Find the string "isActive" in the listing below and return each line it appears in.
(Data extract begins)
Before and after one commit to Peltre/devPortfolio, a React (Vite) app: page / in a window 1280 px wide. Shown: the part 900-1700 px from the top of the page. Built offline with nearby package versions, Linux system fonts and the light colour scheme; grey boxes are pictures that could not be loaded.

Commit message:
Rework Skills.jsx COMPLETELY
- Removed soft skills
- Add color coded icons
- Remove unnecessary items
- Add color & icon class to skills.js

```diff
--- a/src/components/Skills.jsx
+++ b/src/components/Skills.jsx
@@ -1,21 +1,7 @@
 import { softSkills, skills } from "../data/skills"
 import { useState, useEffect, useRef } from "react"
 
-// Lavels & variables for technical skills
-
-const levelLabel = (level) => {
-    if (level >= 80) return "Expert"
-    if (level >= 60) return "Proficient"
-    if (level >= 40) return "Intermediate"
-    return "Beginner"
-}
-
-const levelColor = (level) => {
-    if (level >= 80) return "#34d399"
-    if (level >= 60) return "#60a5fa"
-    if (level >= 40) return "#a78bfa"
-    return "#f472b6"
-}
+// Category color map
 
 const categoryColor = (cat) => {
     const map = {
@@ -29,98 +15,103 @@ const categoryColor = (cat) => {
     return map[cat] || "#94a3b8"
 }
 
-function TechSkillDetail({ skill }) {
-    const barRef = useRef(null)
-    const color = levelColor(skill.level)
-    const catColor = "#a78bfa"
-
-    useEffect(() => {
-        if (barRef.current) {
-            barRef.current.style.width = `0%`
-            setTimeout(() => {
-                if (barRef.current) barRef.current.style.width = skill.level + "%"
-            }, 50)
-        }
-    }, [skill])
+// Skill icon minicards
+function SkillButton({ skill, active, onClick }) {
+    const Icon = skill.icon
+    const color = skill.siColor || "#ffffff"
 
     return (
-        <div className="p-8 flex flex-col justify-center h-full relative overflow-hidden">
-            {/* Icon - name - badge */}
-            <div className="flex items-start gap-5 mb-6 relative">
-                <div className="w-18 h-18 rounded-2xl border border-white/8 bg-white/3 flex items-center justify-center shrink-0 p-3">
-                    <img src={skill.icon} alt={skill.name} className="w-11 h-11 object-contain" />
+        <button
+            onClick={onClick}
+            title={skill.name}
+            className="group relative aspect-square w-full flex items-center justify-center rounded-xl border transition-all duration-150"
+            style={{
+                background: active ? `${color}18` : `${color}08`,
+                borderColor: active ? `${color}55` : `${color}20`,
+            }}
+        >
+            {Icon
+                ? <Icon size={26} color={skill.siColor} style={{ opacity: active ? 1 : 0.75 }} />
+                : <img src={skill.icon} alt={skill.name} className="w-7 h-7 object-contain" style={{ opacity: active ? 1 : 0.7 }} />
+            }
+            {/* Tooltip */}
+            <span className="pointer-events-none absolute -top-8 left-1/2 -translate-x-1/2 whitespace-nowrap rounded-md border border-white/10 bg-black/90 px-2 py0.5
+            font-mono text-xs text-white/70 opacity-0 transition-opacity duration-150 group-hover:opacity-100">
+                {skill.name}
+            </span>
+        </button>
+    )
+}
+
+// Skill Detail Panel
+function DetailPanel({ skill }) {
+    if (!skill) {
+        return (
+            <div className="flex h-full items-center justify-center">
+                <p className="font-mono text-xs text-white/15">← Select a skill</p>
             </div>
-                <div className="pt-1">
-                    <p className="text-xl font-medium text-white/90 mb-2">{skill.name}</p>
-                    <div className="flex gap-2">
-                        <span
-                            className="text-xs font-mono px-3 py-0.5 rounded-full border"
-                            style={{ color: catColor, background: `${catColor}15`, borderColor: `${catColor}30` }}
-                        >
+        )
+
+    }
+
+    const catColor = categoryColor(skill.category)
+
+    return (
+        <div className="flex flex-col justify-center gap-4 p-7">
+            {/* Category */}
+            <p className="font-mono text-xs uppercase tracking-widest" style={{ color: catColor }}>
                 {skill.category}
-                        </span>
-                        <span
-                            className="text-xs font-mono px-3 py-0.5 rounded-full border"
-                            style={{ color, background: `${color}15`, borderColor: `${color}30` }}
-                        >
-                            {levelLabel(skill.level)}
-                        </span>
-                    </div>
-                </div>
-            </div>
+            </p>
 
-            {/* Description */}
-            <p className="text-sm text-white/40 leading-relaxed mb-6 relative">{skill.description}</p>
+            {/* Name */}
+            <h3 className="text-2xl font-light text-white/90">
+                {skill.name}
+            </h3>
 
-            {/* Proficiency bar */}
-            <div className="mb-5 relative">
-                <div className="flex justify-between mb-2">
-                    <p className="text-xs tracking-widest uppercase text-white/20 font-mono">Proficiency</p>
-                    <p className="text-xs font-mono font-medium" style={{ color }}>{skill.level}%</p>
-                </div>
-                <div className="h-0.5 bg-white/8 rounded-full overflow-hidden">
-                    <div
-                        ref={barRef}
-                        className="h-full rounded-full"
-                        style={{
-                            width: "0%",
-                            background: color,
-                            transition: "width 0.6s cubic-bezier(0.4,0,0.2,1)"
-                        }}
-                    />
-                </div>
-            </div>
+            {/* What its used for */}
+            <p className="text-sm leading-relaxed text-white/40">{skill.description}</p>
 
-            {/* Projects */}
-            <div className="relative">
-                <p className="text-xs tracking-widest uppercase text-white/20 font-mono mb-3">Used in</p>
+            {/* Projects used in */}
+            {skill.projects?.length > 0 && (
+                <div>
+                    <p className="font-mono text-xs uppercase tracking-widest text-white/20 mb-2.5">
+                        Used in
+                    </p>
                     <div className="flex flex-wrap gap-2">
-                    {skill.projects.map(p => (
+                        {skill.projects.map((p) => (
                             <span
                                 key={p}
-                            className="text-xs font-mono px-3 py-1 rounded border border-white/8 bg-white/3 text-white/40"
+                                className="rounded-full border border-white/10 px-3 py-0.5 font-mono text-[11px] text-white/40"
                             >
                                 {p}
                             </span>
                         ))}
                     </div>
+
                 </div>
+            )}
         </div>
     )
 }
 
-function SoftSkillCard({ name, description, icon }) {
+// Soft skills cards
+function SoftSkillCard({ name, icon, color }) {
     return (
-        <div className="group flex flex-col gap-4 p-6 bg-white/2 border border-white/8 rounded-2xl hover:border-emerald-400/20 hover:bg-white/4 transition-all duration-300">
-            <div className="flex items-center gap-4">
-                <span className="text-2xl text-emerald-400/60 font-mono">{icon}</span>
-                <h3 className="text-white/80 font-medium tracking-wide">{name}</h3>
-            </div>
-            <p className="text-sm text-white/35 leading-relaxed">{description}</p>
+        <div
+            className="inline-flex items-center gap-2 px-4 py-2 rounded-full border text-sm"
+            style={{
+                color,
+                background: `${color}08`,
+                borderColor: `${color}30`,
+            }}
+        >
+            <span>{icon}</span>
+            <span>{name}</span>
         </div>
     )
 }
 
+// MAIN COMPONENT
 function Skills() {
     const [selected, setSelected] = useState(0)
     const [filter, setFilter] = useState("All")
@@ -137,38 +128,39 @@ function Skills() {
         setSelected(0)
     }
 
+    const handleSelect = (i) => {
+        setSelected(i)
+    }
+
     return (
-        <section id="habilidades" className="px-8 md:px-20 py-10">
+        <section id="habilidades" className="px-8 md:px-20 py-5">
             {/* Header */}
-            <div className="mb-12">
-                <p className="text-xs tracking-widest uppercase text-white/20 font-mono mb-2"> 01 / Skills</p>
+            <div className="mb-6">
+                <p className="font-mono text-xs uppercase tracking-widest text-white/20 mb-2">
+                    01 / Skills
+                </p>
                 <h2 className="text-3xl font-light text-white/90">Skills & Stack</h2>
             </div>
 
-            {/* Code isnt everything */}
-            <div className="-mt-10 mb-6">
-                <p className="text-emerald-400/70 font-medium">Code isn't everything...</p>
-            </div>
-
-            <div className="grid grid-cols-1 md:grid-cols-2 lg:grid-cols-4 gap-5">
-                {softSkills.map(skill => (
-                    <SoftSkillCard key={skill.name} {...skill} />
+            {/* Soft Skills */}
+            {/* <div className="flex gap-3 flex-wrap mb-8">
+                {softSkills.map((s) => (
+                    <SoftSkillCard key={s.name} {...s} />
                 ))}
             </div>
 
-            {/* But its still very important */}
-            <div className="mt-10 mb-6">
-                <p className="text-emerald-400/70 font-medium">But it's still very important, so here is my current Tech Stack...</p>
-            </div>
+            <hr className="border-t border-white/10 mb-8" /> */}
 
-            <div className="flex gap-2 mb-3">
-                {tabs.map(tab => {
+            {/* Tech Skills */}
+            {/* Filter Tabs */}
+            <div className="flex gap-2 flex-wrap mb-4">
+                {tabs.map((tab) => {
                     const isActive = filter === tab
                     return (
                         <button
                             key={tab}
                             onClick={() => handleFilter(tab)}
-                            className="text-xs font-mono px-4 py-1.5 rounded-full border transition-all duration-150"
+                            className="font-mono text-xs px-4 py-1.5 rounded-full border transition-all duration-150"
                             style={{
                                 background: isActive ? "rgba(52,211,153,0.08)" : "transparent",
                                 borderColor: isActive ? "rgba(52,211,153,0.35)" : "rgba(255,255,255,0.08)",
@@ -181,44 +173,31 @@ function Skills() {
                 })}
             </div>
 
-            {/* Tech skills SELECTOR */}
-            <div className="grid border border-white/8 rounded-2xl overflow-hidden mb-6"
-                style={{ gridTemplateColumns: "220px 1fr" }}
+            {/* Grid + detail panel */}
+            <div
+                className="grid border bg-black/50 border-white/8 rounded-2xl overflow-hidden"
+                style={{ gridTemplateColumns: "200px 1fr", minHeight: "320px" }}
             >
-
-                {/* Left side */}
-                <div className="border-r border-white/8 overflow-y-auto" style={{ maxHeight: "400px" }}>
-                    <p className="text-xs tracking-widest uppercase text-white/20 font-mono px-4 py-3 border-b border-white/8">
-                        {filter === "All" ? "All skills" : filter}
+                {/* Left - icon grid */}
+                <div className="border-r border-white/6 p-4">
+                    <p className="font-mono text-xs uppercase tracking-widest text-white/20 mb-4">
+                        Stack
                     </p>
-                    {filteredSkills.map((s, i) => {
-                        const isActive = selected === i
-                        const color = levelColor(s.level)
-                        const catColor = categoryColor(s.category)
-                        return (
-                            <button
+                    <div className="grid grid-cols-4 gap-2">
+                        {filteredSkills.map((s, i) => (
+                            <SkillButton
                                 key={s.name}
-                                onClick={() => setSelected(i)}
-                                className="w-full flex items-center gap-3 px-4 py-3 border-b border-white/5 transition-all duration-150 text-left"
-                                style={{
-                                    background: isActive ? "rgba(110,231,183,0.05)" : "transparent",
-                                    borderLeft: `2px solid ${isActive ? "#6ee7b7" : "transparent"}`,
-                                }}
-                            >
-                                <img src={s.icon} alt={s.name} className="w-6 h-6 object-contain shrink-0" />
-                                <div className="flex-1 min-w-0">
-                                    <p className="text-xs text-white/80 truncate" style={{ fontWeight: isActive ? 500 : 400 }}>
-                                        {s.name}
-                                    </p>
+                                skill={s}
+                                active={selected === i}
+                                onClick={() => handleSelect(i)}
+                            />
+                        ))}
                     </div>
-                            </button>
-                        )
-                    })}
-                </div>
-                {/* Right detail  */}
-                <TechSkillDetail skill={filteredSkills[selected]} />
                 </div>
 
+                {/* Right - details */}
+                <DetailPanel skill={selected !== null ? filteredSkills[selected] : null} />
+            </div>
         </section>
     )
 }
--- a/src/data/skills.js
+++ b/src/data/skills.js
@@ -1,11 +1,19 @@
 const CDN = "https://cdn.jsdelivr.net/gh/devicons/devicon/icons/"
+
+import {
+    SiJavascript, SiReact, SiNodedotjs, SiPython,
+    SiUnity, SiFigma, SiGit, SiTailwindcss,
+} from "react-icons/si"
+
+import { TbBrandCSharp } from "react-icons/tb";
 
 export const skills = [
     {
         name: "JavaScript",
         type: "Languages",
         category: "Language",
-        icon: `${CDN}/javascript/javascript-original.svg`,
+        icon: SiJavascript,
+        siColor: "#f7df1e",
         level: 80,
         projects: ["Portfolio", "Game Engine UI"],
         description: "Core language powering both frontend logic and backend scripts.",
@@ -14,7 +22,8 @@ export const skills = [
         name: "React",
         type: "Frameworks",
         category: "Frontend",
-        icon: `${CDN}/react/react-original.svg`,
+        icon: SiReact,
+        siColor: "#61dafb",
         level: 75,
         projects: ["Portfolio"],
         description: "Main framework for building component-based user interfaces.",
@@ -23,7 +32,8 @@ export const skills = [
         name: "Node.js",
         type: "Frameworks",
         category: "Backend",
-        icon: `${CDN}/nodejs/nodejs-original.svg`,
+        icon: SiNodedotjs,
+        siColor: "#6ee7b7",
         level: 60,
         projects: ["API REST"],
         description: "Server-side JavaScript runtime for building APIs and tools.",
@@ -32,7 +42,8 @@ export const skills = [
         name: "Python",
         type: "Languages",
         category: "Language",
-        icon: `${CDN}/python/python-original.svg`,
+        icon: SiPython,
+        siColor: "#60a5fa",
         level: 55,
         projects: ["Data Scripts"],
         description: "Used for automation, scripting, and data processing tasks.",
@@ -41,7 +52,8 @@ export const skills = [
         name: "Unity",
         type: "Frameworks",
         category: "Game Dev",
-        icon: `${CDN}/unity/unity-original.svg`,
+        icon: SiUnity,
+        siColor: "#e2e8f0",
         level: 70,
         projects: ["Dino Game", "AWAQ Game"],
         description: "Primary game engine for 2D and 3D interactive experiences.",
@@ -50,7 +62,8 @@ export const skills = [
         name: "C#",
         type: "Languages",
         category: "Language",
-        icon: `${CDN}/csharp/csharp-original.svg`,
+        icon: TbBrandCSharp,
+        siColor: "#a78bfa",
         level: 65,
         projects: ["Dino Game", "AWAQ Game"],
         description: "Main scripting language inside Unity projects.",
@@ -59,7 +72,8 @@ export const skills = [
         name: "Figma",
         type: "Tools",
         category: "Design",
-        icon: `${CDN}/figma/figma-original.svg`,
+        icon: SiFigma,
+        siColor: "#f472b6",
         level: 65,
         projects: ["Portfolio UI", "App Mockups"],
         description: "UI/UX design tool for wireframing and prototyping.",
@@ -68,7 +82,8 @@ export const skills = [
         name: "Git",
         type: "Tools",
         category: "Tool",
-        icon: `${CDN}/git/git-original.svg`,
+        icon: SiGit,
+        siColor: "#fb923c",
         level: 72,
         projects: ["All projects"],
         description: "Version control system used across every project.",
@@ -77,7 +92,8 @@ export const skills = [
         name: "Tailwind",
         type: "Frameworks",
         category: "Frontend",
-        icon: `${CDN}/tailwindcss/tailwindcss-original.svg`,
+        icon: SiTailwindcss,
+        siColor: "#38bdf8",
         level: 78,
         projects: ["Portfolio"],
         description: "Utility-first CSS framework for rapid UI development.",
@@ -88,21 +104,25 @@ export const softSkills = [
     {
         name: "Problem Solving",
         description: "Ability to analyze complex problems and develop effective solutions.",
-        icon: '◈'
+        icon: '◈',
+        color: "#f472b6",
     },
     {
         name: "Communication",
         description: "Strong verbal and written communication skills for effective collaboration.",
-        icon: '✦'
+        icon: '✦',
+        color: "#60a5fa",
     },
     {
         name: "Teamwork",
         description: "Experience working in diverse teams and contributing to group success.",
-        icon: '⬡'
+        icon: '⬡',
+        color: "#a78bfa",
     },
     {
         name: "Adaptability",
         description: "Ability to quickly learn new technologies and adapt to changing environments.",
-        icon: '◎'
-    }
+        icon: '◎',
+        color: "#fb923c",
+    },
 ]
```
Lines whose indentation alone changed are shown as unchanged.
(Data extract ends)
* [Exercise answer]:
                     const isActive = filter === tab
                                 background: isActive ? "rgba(52,211,153,0.08)" : "transparent",
                                 borderColor: isActive ? "rgba(52,211,153,0.35)" : "rgba(255,255,255,0.08)",
-                        const isActive = selected === i
-                                    background: isActive ? "rgba(110,231,183,0.05)" : "transparent",
-                                    borderLeft: `2px solid ${isActive ? "#6ee7b7" : "transparent"}`,
-                                    <p className="text-xs text-white/80 truncate" style={{ fontWeight: isActive ? 500 : 400 }}>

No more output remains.